= Aim of the task =
Go through the entries below and tally the lines containing the string "color"; report only the tally.

:: Material for this task

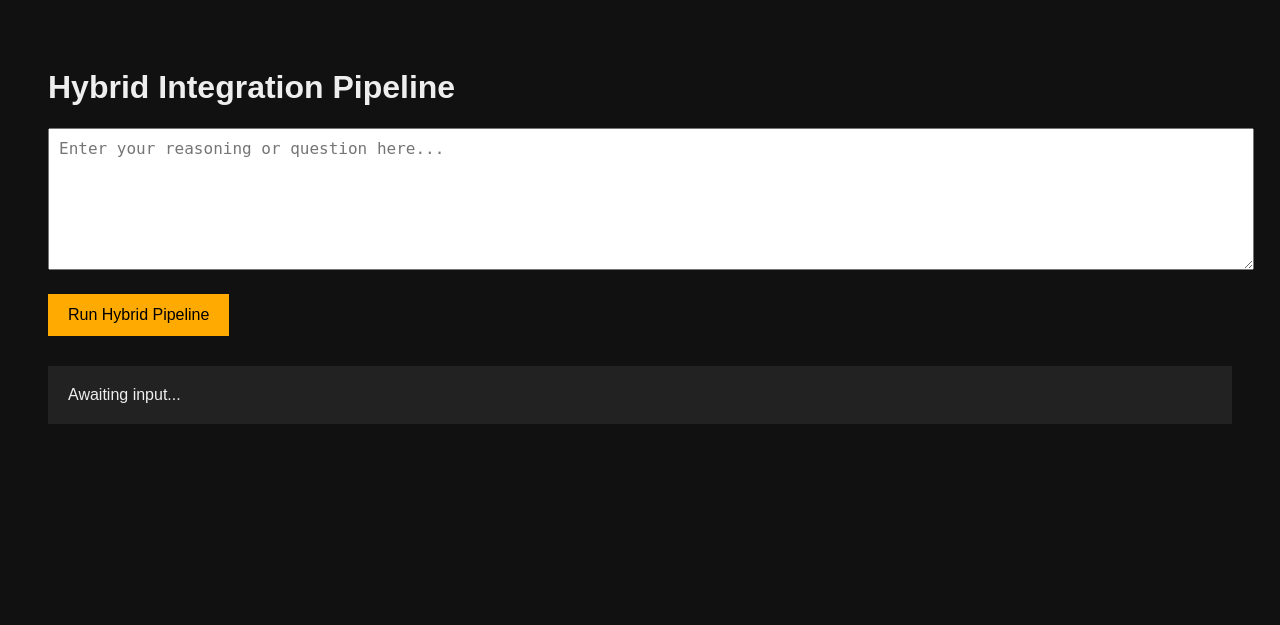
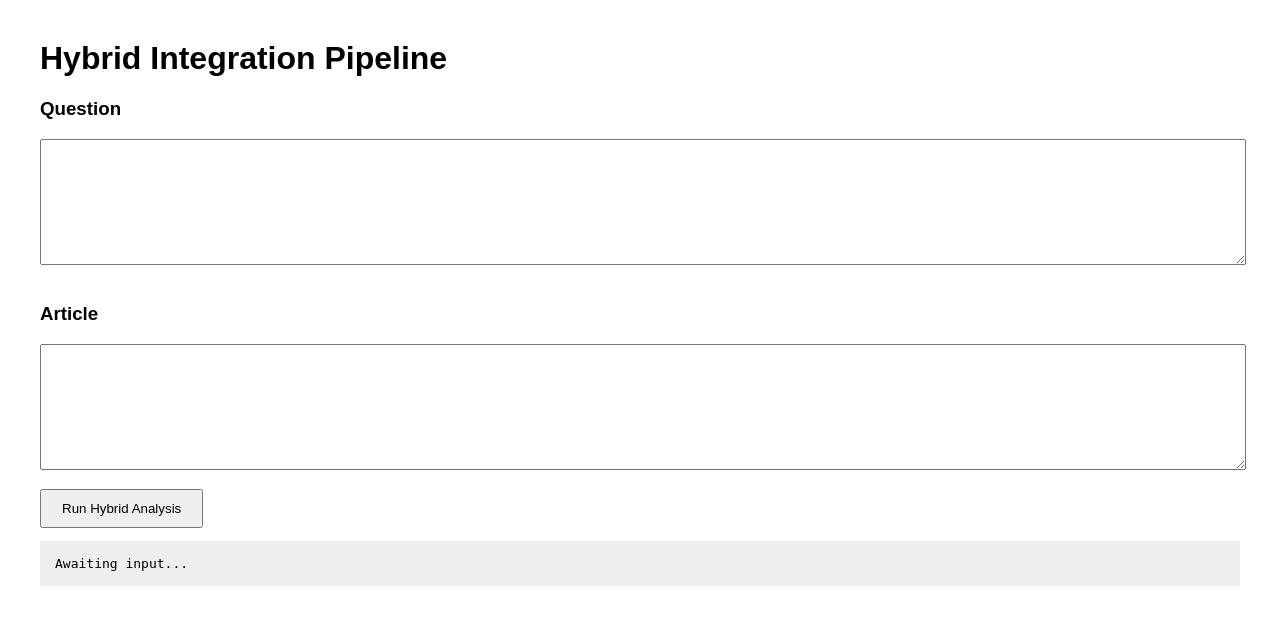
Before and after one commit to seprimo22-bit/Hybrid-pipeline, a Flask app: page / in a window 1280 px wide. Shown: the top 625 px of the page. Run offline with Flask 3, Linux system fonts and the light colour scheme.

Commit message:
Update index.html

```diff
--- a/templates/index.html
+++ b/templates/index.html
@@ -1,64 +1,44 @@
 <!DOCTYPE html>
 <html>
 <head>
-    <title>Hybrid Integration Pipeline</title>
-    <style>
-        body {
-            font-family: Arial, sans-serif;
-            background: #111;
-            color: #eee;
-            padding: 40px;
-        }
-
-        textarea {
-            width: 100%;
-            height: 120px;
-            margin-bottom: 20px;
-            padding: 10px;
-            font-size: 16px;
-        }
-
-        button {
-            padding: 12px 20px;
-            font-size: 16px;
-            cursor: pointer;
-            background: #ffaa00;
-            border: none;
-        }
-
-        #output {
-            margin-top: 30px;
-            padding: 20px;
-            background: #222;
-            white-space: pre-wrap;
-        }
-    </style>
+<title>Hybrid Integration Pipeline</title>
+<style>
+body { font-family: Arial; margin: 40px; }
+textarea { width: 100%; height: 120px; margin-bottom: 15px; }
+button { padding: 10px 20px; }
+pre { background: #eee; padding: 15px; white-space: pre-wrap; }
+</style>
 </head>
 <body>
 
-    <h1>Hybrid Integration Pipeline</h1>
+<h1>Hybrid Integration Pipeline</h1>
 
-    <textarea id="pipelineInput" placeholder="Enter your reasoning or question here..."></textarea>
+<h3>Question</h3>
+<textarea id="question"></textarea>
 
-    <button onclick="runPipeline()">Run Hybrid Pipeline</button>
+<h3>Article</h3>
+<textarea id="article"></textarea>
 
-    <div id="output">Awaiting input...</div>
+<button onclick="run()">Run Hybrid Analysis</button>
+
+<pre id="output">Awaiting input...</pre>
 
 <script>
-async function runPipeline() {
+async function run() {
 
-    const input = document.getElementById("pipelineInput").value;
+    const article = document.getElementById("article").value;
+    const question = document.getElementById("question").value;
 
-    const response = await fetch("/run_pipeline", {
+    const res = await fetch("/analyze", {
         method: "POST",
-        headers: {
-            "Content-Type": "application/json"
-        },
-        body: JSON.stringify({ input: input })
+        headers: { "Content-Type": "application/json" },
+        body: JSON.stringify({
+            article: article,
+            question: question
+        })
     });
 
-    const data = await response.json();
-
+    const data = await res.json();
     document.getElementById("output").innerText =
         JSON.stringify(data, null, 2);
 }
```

::::
:: Material for this task

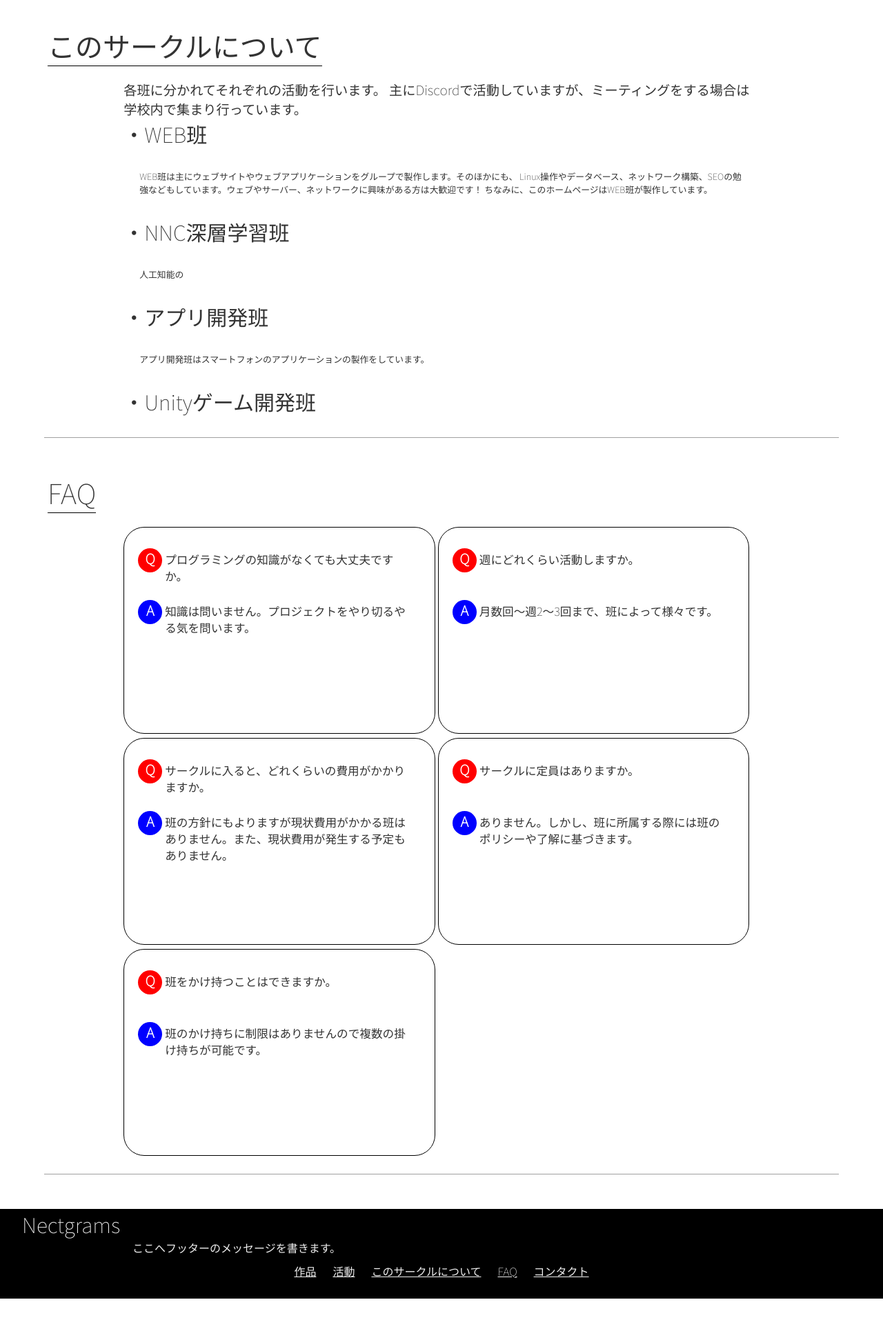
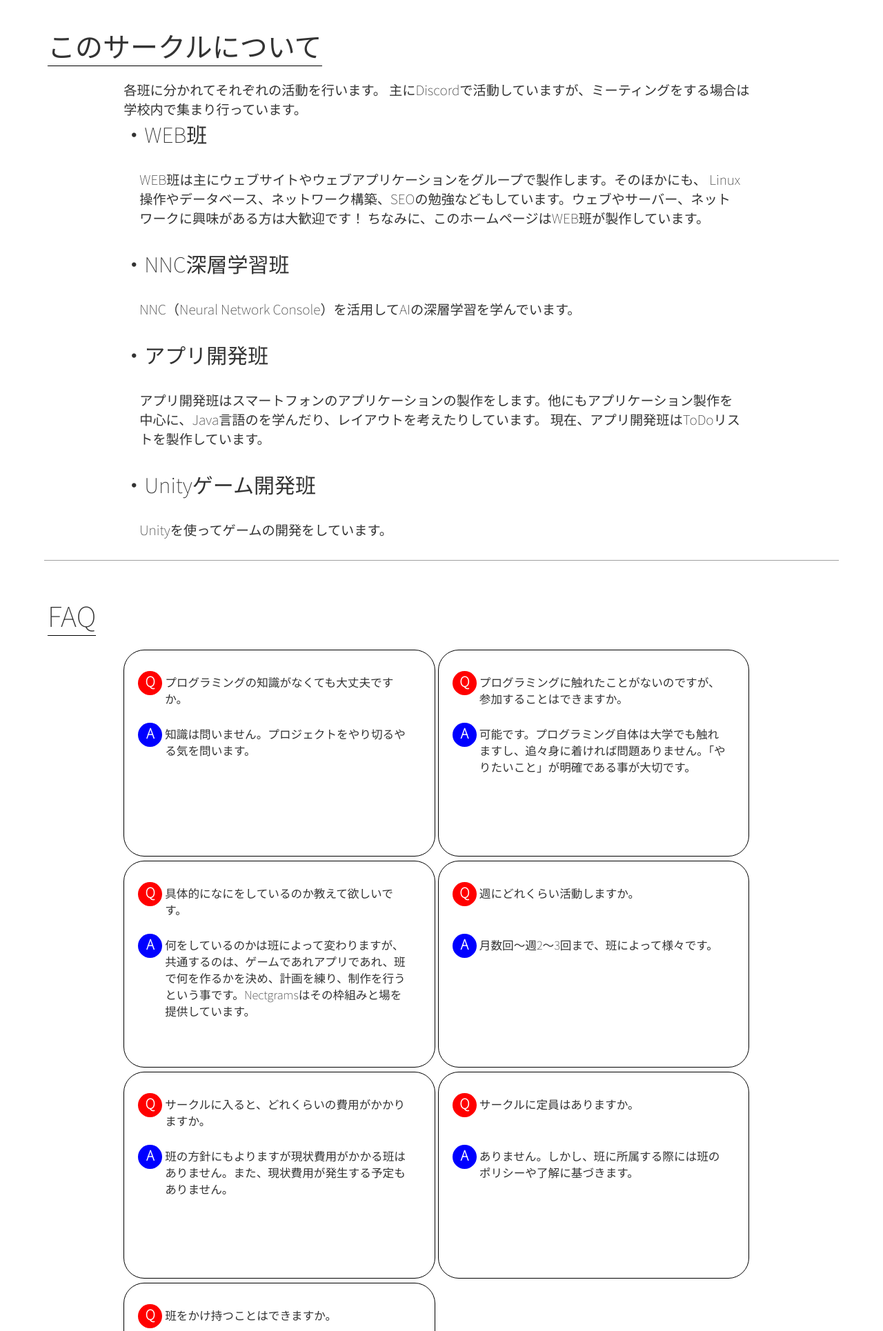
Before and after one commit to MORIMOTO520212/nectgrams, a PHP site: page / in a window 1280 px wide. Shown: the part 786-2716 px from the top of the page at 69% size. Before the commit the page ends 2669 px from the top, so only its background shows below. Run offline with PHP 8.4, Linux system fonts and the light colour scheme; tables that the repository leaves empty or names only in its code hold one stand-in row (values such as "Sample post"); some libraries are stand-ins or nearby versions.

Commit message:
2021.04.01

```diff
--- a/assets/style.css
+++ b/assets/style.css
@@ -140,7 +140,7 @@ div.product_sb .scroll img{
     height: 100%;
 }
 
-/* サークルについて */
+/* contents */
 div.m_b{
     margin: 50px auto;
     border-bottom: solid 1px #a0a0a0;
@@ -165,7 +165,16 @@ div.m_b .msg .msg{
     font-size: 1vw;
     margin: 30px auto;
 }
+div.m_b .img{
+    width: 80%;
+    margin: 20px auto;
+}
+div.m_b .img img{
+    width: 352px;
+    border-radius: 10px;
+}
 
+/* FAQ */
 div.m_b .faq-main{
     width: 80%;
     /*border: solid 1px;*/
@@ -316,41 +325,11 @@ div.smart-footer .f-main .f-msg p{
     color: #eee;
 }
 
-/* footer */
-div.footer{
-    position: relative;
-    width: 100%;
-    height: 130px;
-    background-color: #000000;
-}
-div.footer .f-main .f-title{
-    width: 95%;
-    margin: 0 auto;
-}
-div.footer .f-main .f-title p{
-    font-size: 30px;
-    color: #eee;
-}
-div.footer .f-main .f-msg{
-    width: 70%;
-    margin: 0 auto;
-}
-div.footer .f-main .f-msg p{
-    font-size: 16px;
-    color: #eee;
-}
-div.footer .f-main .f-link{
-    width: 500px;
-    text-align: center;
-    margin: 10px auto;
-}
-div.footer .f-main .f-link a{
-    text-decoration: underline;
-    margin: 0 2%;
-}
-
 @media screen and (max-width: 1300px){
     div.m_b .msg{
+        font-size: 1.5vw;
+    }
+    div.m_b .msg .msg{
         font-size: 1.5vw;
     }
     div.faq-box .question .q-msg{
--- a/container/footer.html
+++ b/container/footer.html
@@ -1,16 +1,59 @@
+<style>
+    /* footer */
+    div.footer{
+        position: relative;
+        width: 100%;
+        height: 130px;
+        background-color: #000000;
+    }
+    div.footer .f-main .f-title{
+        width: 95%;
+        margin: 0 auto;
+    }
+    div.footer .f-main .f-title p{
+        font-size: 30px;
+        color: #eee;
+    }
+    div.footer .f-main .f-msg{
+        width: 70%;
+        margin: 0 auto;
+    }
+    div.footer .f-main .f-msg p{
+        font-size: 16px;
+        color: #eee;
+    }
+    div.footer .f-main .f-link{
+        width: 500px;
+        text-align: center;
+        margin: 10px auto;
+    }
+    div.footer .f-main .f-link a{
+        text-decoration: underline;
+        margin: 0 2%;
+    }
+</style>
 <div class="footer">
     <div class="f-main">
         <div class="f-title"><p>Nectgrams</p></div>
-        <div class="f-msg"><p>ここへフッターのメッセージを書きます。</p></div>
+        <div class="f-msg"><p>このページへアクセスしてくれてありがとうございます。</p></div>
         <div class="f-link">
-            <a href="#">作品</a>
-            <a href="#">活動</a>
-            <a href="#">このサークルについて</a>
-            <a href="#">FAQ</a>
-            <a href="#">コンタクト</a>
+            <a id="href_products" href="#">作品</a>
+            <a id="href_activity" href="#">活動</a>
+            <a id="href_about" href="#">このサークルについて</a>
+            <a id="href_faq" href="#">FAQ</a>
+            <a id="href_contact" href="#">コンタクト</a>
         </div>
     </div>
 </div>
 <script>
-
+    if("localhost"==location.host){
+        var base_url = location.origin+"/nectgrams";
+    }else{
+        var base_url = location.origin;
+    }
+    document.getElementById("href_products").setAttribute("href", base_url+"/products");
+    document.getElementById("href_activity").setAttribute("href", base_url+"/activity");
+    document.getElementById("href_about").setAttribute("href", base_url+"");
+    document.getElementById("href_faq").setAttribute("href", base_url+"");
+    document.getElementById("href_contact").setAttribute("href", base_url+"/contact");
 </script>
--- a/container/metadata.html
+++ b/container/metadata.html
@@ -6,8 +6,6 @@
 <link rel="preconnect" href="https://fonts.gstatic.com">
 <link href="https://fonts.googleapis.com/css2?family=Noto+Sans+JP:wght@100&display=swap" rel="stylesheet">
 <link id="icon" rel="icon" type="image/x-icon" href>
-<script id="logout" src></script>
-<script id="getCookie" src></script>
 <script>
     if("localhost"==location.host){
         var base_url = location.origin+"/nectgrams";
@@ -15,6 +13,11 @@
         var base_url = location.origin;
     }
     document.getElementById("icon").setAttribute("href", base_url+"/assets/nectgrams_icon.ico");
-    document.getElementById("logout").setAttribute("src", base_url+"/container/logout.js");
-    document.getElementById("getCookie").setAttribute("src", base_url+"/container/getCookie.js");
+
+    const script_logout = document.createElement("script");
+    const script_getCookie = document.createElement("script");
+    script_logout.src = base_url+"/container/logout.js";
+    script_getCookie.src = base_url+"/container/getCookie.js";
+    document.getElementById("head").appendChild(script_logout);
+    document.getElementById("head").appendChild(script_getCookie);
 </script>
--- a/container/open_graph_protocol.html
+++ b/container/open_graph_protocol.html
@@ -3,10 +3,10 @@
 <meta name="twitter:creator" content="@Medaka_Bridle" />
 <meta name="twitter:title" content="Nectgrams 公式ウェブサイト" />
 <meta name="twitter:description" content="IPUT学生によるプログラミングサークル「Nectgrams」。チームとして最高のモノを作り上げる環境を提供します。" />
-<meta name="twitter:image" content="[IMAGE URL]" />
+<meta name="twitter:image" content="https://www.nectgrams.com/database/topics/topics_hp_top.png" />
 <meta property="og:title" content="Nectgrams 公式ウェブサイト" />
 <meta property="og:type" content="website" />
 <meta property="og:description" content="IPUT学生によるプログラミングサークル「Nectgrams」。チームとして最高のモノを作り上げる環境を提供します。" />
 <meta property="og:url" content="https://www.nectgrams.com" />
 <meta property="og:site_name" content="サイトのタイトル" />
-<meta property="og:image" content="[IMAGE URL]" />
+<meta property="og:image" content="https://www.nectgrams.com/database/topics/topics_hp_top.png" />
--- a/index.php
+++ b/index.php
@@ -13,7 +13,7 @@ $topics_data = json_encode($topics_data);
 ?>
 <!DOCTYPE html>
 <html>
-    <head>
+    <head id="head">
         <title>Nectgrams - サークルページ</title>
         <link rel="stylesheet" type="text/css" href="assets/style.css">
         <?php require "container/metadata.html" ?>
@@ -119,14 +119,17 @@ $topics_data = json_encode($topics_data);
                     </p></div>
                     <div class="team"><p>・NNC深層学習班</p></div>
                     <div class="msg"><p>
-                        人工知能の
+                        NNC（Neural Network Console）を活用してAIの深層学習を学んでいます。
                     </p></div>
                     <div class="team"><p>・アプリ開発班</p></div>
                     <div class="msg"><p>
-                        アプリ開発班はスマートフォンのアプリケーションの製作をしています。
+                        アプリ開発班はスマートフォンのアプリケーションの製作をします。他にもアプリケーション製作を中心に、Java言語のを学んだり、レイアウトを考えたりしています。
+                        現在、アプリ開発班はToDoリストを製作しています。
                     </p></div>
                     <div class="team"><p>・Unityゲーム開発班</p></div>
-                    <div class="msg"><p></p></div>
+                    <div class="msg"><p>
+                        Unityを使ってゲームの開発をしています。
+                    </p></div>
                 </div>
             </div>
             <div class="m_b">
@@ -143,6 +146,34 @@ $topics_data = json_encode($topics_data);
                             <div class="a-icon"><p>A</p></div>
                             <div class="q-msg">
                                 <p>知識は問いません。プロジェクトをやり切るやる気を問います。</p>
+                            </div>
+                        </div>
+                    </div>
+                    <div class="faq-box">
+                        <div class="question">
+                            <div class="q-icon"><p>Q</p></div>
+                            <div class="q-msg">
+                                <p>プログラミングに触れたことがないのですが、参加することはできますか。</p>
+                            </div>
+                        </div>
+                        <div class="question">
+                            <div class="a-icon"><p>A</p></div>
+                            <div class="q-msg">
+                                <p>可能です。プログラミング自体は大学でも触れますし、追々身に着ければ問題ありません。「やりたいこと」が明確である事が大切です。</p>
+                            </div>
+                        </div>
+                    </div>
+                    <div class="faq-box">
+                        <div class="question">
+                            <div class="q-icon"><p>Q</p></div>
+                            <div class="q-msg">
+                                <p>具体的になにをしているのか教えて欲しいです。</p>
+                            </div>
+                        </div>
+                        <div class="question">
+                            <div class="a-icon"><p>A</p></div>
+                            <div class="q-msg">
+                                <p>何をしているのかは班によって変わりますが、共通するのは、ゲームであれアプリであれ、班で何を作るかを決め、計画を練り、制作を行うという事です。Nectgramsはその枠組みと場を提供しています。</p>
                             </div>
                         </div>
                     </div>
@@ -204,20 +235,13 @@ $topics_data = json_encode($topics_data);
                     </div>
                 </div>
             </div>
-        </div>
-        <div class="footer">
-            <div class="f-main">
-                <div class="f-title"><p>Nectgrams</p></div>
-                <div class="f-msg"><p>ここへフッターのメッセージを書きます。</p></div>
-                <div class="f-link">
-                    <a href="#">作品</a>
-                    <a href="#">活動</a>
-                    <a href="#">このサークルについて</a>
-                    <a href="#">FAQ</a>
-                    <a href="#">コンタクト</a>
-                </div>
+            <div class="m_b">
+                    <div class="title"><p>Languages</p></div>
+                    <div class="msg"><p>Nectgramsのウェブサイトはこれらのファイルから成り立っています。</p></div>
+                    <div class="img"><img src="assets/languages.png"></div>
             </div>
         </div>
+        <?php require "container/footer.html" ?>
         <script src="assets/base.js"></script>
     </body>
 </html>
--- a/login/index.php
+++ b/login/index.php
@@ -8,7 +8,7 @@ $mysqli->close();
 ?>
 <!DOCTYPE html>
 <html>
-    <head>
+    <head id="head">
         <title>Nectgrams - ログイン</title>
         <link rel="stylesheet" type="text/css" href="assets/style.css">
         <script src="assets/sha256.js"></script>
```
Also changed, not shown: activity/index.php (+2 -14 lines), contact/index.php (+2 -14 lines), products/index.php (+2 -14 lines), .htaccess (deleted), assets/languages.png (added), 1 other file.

::::

= Answer to this task =
8